== PROBLEM TO WORK ON ==
Scan the records for the word "mafia". Return each line where it is found.

DATA LISTING START

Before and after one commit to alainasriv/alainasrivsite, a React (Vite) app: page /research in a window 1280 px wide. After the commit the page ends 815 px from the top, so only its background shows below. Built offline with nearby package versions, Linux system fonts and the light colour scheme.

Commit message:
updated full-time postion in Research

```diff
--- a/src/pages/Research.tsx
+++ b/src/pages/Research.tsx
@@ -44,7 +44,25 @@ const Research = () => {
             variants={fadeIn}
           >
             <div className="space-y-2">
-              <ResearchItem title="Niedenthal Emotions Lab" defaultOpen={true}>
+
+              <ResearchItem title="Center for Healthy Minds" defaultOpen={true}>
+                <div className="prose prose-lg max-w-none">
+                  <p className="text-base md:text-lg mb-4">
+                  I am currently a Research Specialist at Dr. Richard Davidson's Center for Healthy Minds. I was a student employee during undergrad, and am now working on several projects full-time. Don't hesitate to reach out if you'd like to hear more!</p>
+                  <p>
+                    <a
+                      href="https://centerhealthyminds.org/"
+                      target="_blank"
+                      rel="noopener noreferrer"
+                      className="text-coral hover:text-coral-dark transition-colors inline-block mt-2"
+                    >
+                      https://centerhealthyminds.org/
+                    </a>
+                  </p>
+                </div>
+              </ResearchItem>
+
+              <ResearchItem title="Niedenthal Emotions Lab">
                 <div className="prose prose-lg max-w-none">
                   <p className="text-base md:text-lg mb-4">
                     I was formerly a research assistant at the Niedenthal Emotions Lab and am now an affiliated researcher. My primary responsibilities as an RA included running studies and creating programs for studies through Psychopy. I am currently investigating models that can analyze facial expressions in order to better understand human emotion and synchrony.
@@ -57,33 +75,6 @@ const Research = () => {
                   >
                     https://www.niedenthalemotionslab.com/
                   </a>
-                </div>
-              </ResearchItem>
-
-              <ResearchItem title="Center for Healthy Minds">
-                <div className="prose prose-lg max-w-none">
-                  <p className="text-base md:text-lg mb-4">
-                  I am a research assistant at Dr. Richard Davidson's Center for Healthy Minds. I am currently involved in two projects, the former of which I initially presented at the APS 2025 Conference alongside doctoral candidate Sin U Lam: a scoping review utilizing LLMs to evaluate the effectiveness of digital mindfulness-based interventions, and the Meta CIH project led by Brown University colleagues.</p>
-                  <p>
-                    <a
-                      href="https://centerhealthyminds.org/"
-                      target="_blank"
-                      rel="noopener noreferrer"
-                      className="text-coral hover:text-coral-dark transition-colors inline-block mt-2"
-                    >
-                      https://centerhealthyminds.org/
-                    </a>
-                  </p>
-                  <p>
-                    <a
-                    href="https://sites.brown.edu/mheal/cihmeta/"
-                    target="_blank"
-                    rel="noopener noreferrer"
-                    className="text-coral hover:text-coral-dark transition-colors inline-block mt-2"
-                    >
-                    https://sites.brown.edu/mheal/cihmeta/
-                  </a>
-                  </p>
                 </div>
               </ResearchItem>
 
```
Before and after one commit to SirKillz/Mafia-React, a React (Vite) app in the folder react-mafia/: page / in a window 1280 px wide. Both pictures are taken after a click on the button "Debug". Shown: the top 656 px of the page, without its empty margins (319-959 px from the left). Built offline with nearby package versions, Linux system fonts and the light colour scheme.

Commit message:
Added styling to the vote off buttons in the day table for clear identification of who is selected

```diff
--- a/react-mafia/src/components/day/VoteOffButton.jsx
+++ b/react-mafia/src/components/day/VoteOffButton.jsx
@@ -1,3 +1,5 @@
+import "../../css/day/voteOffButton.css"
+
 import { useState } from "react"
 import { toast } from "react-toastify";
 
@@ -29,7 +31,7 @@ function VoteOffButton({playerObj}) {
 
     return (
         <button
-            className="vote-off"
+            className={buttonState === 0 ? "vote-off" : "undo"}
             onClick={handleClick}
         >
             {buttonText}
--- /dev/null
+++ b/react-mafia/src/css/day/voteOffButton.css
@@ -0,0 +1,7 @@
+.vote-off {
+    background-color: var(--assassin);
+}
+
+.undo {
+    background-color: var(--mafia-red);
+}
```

DATA LISTING END

== RESPONSE BOX ==
Before and after one commit to SirKillz/Mafia-React, a React (Vite) app in the folder react-mafia/: page / in a window 1280 px wide. Both pictures are taken after a click on the button "Debug". Shown: the top 656 px of the page, without its empty margins (319-959 px from the left). Built offline with nearby package versions, Linux system fonts and the light colour scheme.
--- a/react-mafia/src/components/day/VoteOffButton.jsx
+++ b/react-mafia/src/components/day/VoteOffButton.jsx
+++ b/react-mafia/src/css/day/voteOffButton.css
+    background-color: var(--mafia-red);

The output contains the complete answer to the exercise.